Volume 28, 2008
Philosophy in Africa
Zekeh S. Gbotokuma
Pan-Bantuist Globalization and African Development
Will Things Fall Apart Again?
Historically, the sub-Saharan Africans’ being-in-the-world with other peoples and nations has been characterized by a ‘Black-Out,’ or the exclusion of black Africans from full humanity and the violation of their human rights through slavery, colonization, apartheid, etc. So far globalization looks like another ‘Black-Out’ or recolonization, Westernization, homogenization, the universalization of the particular, and a jungle rather than an opportunity for all. This conception of globalization has resulted in skepticisms about, and fear of the phenomenon. Antiglobalization movements – e.g., the World Social Forum - are the expression of many people’s feelings about globalization.

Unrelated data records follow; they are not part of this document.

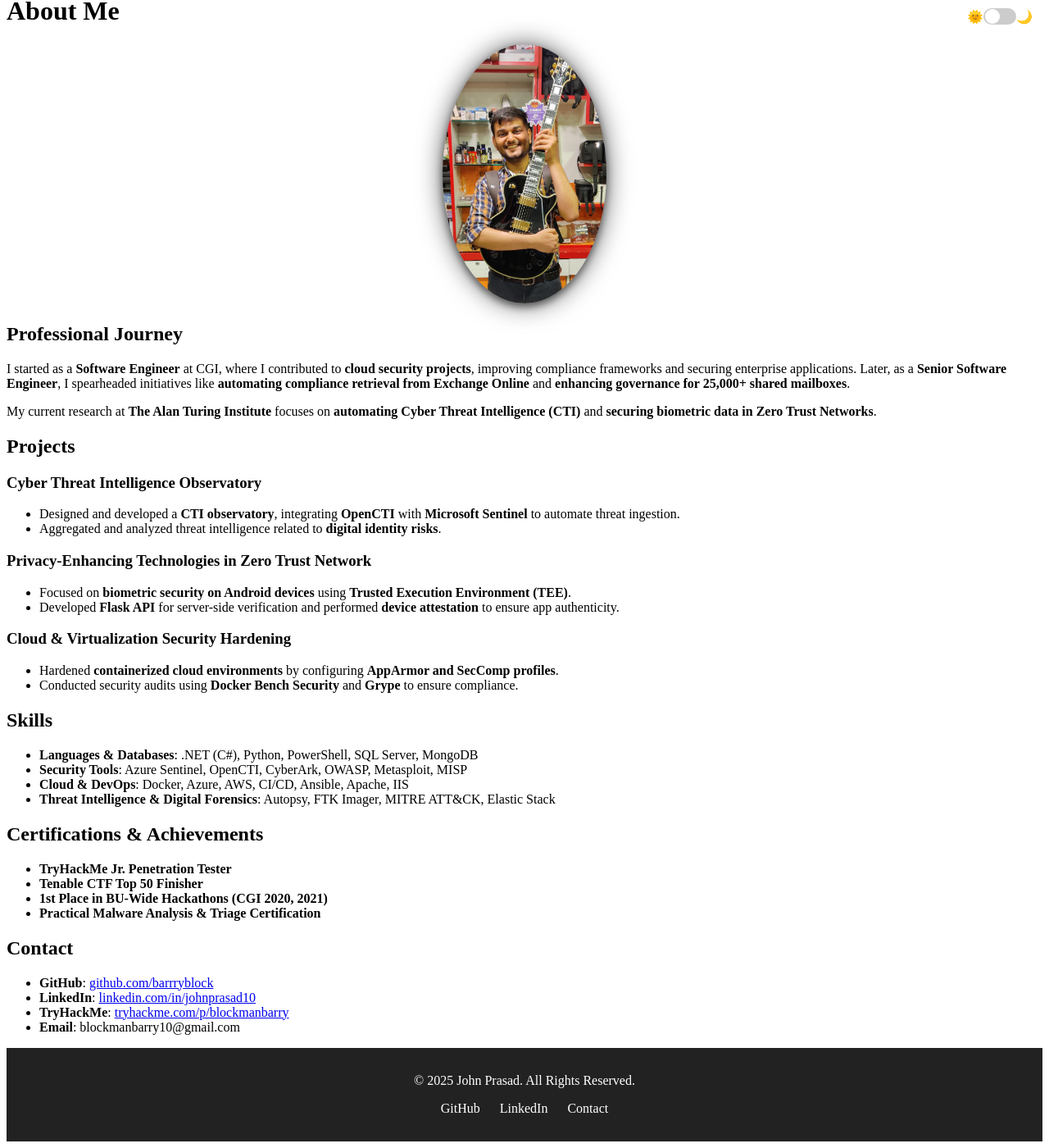
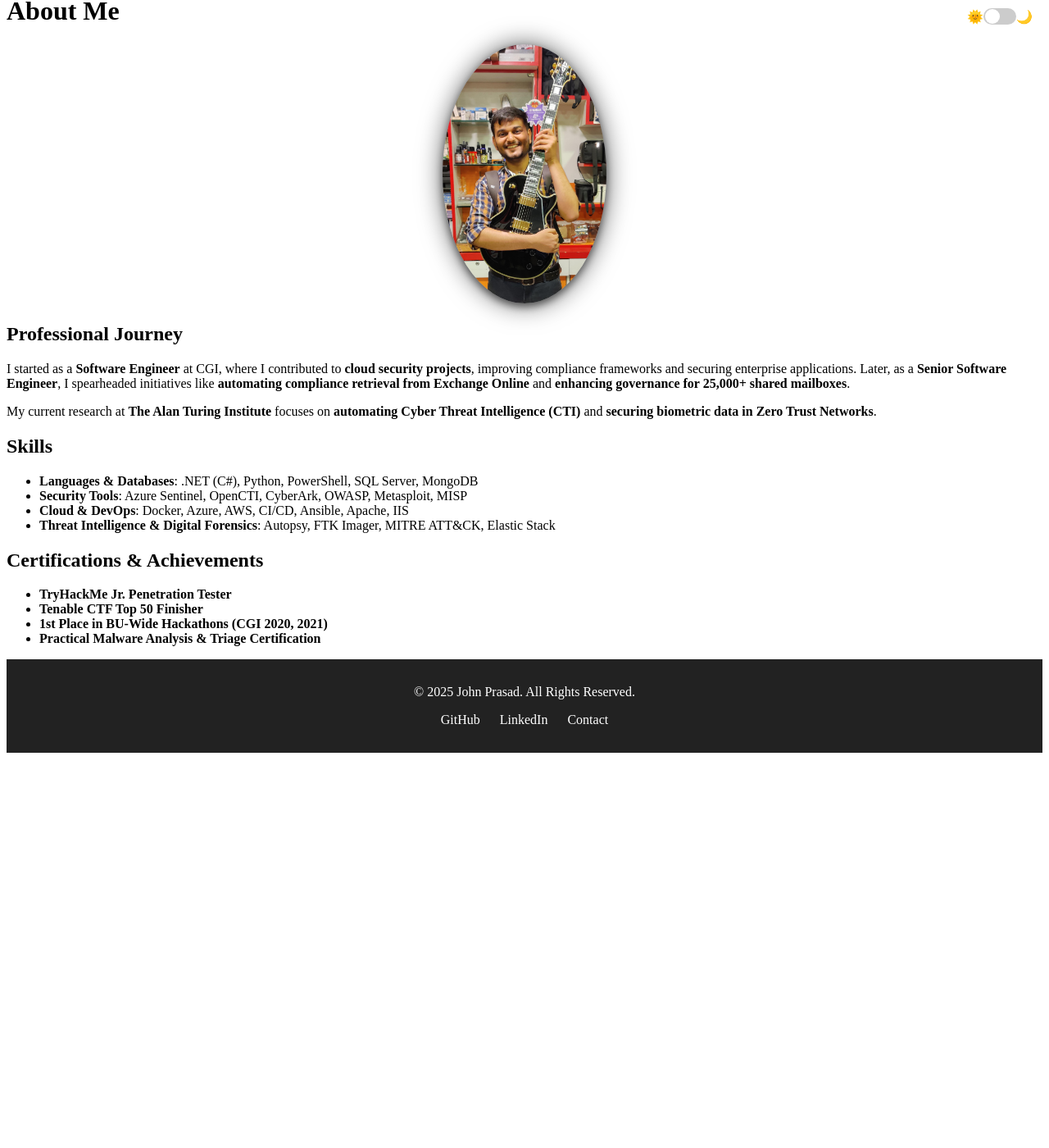
Before and after one commit to barrryblock/barrryblock.github.io, a Jekyll site: the page built from about.md, in a window 1280 px wide and 1400 px high, scrolled down 114 px. Shown: the whole window at 82% size. Built offline with Jekyll 4.4.1, drawn with Linux system fonts in a browser that asks for light colours; our own code applies the rules of GitHub Pages for plain Markdown files; after the commit the page ends 1040 px from its top, so only the background shows below that.

Commit message:
additional changes

```diff
--- a/about.md
+++ b/about.md
@@ -15,18 +15,7 @@ I started as a **Software Engineer** at CGI, where I contributed to **cloud secu
 My current research at **The Alan Turing Institute** focuses on **automating Cyber Threat Intelligence (CTI)** and **securing biometric data in Zero Trust Networks**.
 
 
-## Projects
-### **Cyber Threat Intelligence Observatory**
-- Designed and developed a **CTI observatory**, integrating **OpenCTI** with **Microsoft Sentinel** to automate threat ingestion.
-- Aggregated and analyzed threat intelligence related to **digital identity risks**.
 
-### **Privacy-Enhancing Technologies in Zero Trust Network**
-- Focused on **biometric security on Android devices** using **Trusted Execution Environment (TEE)**.
-- Developed **Flask API** for server-side verification and performed **device attestation** to ensure app authenticity.
-
-### **Cloud & Virtualization Security Hardening**
-- Hardened **containerized cloud environments** by configuring **AppArmor and SecComp profiles**.
-- Conducted security audits using **Docker Bench Security** and **Grype** to ensure compliance.
 
 ## Skills
 - **Languages & Databases**: .NET (C#), Python, PowerShell, SQL Server, MongoDB
@@ -39,9 +28,3 @@ My current research at **The Alan Turing Institute** focuses on **automating Cyb
 - **Tenable CTF Top 50 Finisher**
 - **1st Place in BU-Wide Hackathons (CGI 2020, 2021)**
 - **Practical Malware Analysis & Triage Certification**
-
-## Contact
-- **GitHub**: [github.com/barrryblock](https://github.com/barrryblock)
-- **LinkedIn**: [linkedin.com/in/johnprasad10](https://linkedin.com/in/johnprasad10)
-- **TryHackMe**: [tryhackme.com/p/blockmanbarry](https://tryhackme.com/p/blockmanbarry)
-- **Email**: blockmanbarry10@gmail.com
--- a/config.yml
+++ b/config.yml
@@ -1,4 +1,4 @@
-name: My Cyber Security Blog
+name: My Portfolio and Blog
 markdown: kramdown
 theme: minima
 plugins:
@@ -36,3 +36,7 @@ navigation:
     url: /blog/
   - title: About
     url: /about/
+  - title: Contact
+    url: /contact/
+  - title: Projects
+    url: /projects/
```
Also changed, not shown: contact.md (added, +5 -0 lines), projects.md (added, +12 -0 lines).
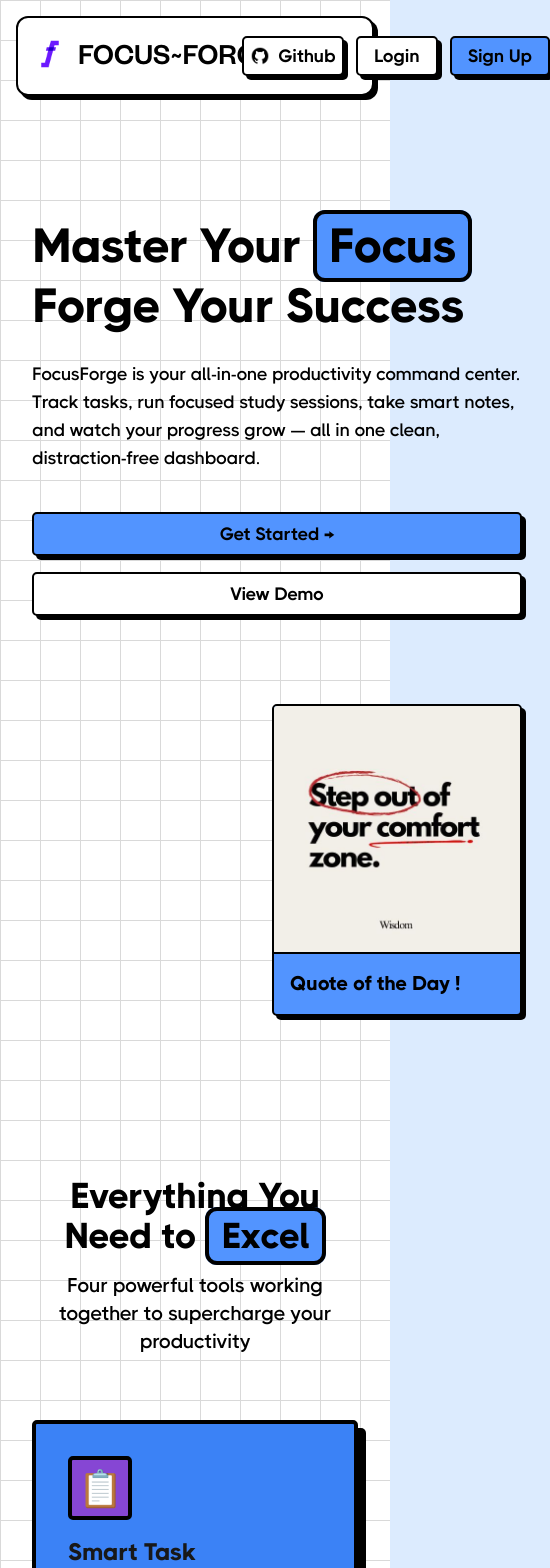
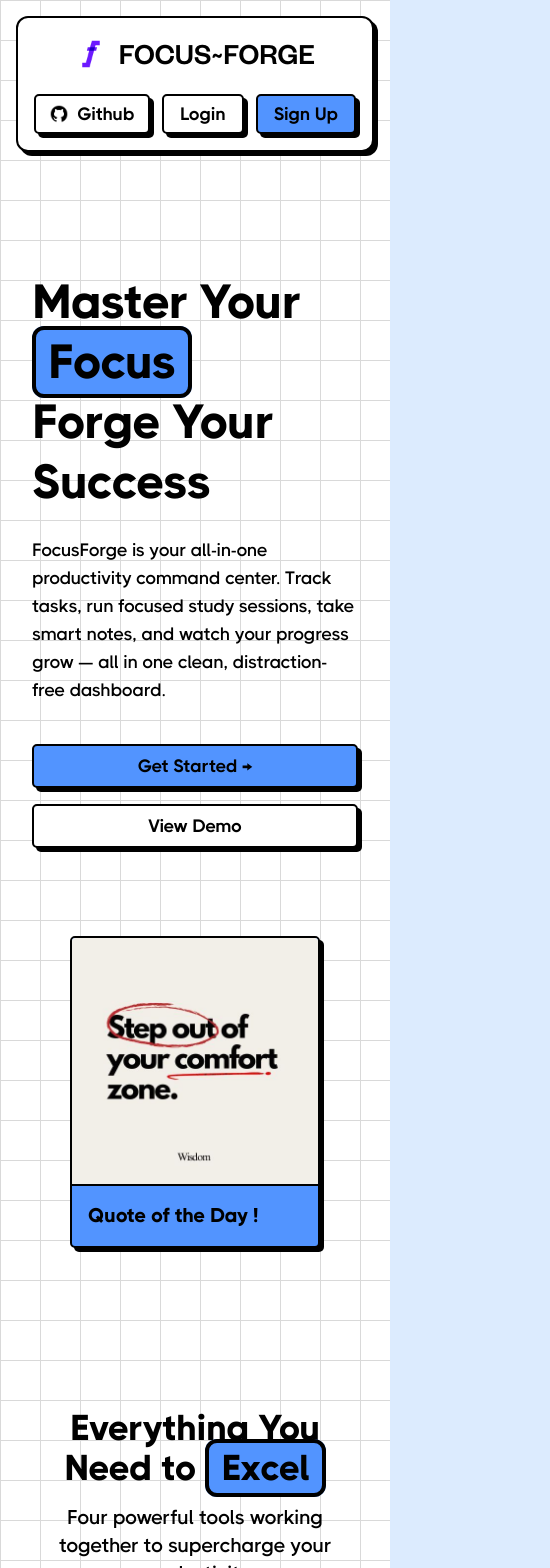
Before and after one commit to Aryansinha2811/FocusForge, a React (Vite) app: page / in a window 390 px wide. Shown: the top 1568 px of the page, 550 px wide, since content can reach past the window. Built offline with nearby package versions, Linux system fonts and the light colour scheme; no server answers.

Commit message:
Landing Page made Responsive

```diff
--- a/src/components/Layout/Footer.tsx
+++ b/src/components/Layout/Footer.tsx
@@ -5,7 +5,7 @@ import Github from "../../assets/Icons/Github.png"
 export default function Footer() {
     return (
         <footer>
-            <div className="border-t-2 border-border mx-auto flex max-w-7xl items-center justify-between p-4 py-8 px-4 sm:px-6 lg:px-8">
+            <div className="border-t-2 border-border mx-auto flex flex-col sm:flex-row max-w-7xl items-center justify-between gap-4 p-4 py-8 px-4 sm:px-6 lg:px-8 text-center sm:text-left">
 
                 {/* Left Side: Paragraph */}
                 <p className="text-[17px] text-foreground/70 font-paragraph">
--- a/src/components/Layout/Hero.tsx
+++ b/src/components/Layout/Hero.tsx
@@ -36,8 +36,8 @@ export default function Hero() {
                     </div>
 
                     {/* Right Side - Image Card */}
-                    <div className="space-y-8 ml-60 mt-10">
-                        <div className="scale-120 md:scale-125">
+                    <div className="space-y-8 md:ml-10 lg:ml-20 mt-10 md:mt-0 flex justify-center">
+                        <div className="scale-100 sm:scale-110 md:scale-125 origin-center">
                             <ImageCard
                                 className="font-hero text-xl"
                                 caption="Quote of the Day !"
--- a/src/components/Layout/Navbar.tsx
+++ b/src/components/Layout/Navbar.tsx
@@ -41,7 +41,7 @@ export default function Navbar({ onOpenAuth }: NavbarProps) {
                 isVisible ? 'translate-y-0' : '-translate-y-[calc(100%+0.5rem)]'
             }`}
         >
-            <nav className="mx-auto flex max-w-6xl items-center justify-between p-4 bg-white border-2 border-border shadow-shadow rounded-xl">
+            <nav className="mx-auto flex flex-wrap max-w-6xl items-center justify-center sm:justify-between gap-y-4 p-4 bg-white border-2 border-border shadow-shadow rounded-xl">
                 {/* Logo and Name */}
                 <div className="flex items-center gap-3">
                     <img src={Focus} alt="FocusForge" className="h-8 w-8 mb-1" />
```
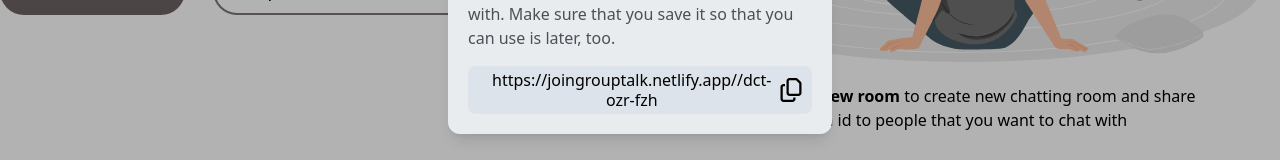
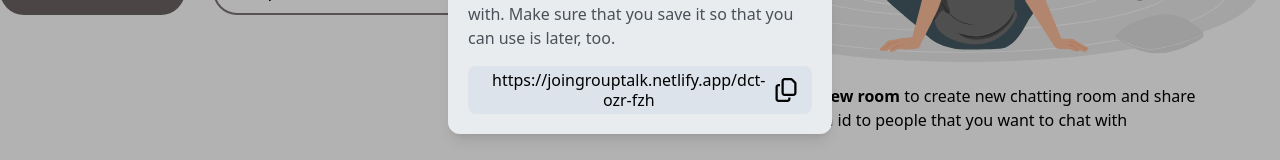
Before and after one commit to Harishgopal17/GroupTalk, a React (Vite) app in the folder client/: page / in a window 1280 px wide. Both pictures are taken after typing "Sample" into the empty fields and a click on the button "Create new room". Shown: the part 391-551 px from the top of the page. Built offline with nearby package versions, Linux system fonts and the light colour scheme.

Commit message:
working on socket

```diff
--- a/client/src/App.jsx
+++ b/client/src/App.jsx
@@ -5,7 +5,7 @@ import Home from "./components/Home";
 
 export default function App() {
   const BACKEND_URI = "https://grouptalk-backend.onrender.com";
-  const FRONTEND_URI = "https://joingrouptalk.netlify.app/";
+  const FRONTEND_URI = "https://joingrouptalk.netlify.app";
   const [iscopied, setIsCopied] = useState(false);
   const [showModel, setShowModel] = useState(false);
   const roomId = useMemo(() => generateId(), [showModel]);
--- a/client/src/components/NewRoom.jsx
+++ b/client/src/components/NewRoom.jsx
@@ -14,7 +14,7 @@ export default function NewRoom({
   // const [iscopied, setIsCopied] = useState(false);
 
   function handleCopy() {
-    const textToCopy = `${BASE_URI}/${roomId}`;
+    const textToCopy = `${FRONTEND_URI}/${roomId}`;
     navigator.clipboard
       .writeText(textToCopy)
       .then(() => {
```
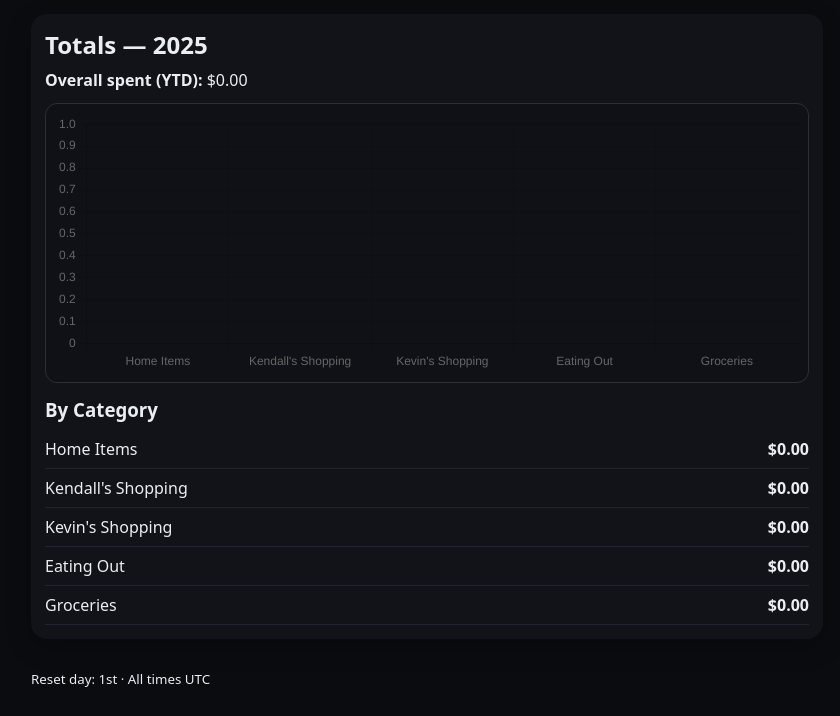
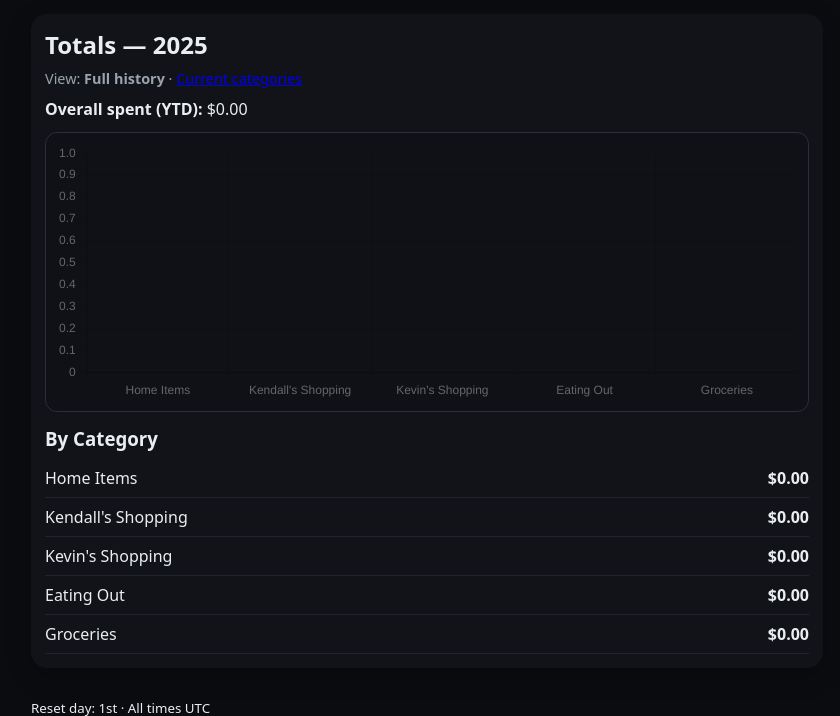
Before and after one commit to kevmck451/Money_Tracker, a Flask app: page /totals in a window 1280 px wide. Shown: the part 79-795 px from the top of the page, without its empty margins (213-1053 px from the left). Before the commit the page ends 766 px from the top, so only its background shows below. Run offline with Flask 3, Linux system fonts and the light colour scheme; data that the repository does not hold is empty.

Commit message:
added an archive of categories to totals page

```diff
--- a/main.py
+++ b/main.py
@@ -4,7 +4,7 @@ import json
 
 from flask import Flask, render_template, request, redirect, url_for, flash, session
 from flask_sqlalchemy import SQLAlchemy
-from sqlalchemy import func, UniqueConstraint
+from sqlalchemy import func, UniqueConstraint, text
 
 app = Flask(__name__)
 app.secret_key = "change-this"
@@ -19,6 +19,9 @@ db = SQLAlchemy(app)
 class Category(db.Model):
     id = db.Column(db.Integer, primary_key=True)
     name = db.Column(db.String(80), unique=True, nullable=False)
+    is_active = db.Column(db.Boolean, nullable=False, default=True)   # show/hide in main UI
+    display_order = db.Column(db.Integer, nullable=False, default=9999)  # custom sort
+
 
 class MonthlyBudget(db.Model):
     id = db.Column(db.Integer, primary_key=True)
@@ -117,15 +120,16 @@ def current_month_summary(cat: Category, now_utc: datetime):
         "over_by": over_by
     }
 
-def ytd_totals(now_utc: datetime):
+def ytd_totals(now_utc: datetime, active_only: bool = False):
     """
     Returns (rows, overall) where:
       - rows = list of {"cat": Category, "spent": float} for Jan 1 -> now
       - overall = float sum across categories
-    Uses existing month_spend_for_category() helper for correctness.
+    Set active_only=True to include only currently active categories.
     """
     start_of_year = datetime(now_utc.year, 1, 1, tzinfo=timezone.utc)
-    cats = sort_categories(Category.query.all()) if 'sort_categories' in globals() else Category.query.order_by(Category.name).all()
+    q = Category.query.filter_by(is_active=True) if active_only else Category.query
+    cats = sort_categories(q.all())
     rows = []
     overall = 0.0
     for c in cats:
@@ -133,6 +137,7 @@ def ytd_totals(now_utc: datetime):
         rows.append({"cat": c, "spent": spent})
         overall += spent
     return rows, overall
+
 
 
 
@@ -152,6 +157,19 @@ def sort_categories(cats):
 # -------------------- Init --------------------
 with app.app_context():
     db.create_all()
+    # --- lightweight SQLite migration: add columns if missing ---
+    def _table_has_column(table, col):
+        rows = db.session.execute(text(f"PRAGMA table_info({table})")).fetchall()
+        return any(r[1] == col for r in rows)
+
+    if not _table_has_column("Category", "is_active"):
+        db.session.execute(text("ALTER TABLE Category ADD COLUMN is_active BOOLEAN NOT NULL DEFAULT 1"))
+        db.session.commit()
+
+    if not _table_has_column("Category", "display_order"):
+        db.session.execute(text("ALTER TABLE Category ADD COLUMN display_order INTEGER NOT NULL DEFAULT 9999"))
+        db.session.commit()
+
     cfg = load_cfg()
     existing = {c.name for c in Category.query.all()}
     for name in cfg["categories"].keys():
@@ -168,7 +186,7 @@ with app.app_context():
 @app.route("/")
 def index():
     now = datetime.now(timezone.utc)
-    cats = sort_categories(Category.query.all())
+    cats = sort_categories(Category.query.filter_by(is_active=True).all())
     rows = [{"cat": c, "sum": current_month_summary(c, now)} for c in cats]
     recent = Purchase.query.order_by(Purchase.ts.desc()).limit(20).all()
     # month progress widget fields (already in your templates)
@@ -214,7 +232,7 @@ def edit(pid):
         db.session.commit()
         flash("Purchase updated.", "ok")
         return redirect(url_for("index"))
-    cats = sort_categories(Category.query.all())
+    cats = sort_categories(Category.query.filter_by(is_active=True).all())
     return render_template("edit.html", purchase=p, categories=cats)
 
 @app.route("/admin", methods=["GET", "POST"])
@@ -263,9 +281,9 @@ def logout():
 @app.route("/totals")
 def totals():
     now = datetime.now(timezone.utc)
-    rows, overall = ytd_totals(now)
+    active_only = request.args.get("active_only", "0") == "1"
+    rows, overall = ytd_totals(now, active_only=active_only)
 
-    # Prepare data for the chart: labels + values
     labels = [r["cat"].name for r in rows]
     values = [round(r["spent"], 2) for r in rows]
 
@@ -275,8 +293,10 @@ def totals():
         values=values,
         rows=rows,
         overall=overall,
-        year=now.year
+        year=now.year,
+        active_only=active_only,   # <-- pass to template
     )
+
 
 
 
--- a/templates/totals.html
+++ b/templates/totals.html
@@ -2,6 +2,16 @@
 {% block content %}
 <div class="card">
   <h2>Totals — {{ year }}</h2>
+  <div class="muted small" style="margin:6px 0 10px 0;">
+    View:
+    {% if active_only %}
+      <strong>Current categories</strong> ·
+      <a href="{{ url_for('totals', active_only=0) }}">Full history</a>
+    {% else %}
+      <strong>Full history</strong> ·
+      <a href="{{ url_for('totals', active_only=1) }}">Current categories</a>
+    {% endif %}
+  </div>
 
   <!-- Overall total -->
   <p style="margin:6px 0 12px 0;">
```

The 21st-century globalization cannot be really global except by being a dynamic synthesis of all peoples’ cultural
and economic values. So in this paper I argue that despite the potential benefits of globalization, African peoples – more than anybody else - have good reasons to fear and/ or be skeptical about it. This is due to the negativities and the paradoxical nature of globalization on the one hand; and the African colonial and
neocolonial experience, on the other. I propose an alternative to “the savage globalization” or ‘junglobalization.’ I will call it ‘Pan-Bantuist Globalization.’ It is intended to move globalization from Eurocentrism and/or any other negative ethnocentrism to ‘pan-anthropocentrism’ or ‘pan-Bantucentrism,’ thereby creating
conditions for inclusion, equality, brotherhood/sisterhood, and respect for human rights. In other words, Pan-Bantuist Globalization is concerned with democratizing and civilizing the savage globalization through an ethic of globalization, i.e., a global ethics that is based on the golden rule, human rights, ‘Ubuntu’, ‘Maat’, and ‘Yin-Yang’. If acted upon this ethics, noboby – including Africans – will be left behind and things will not fall apart again.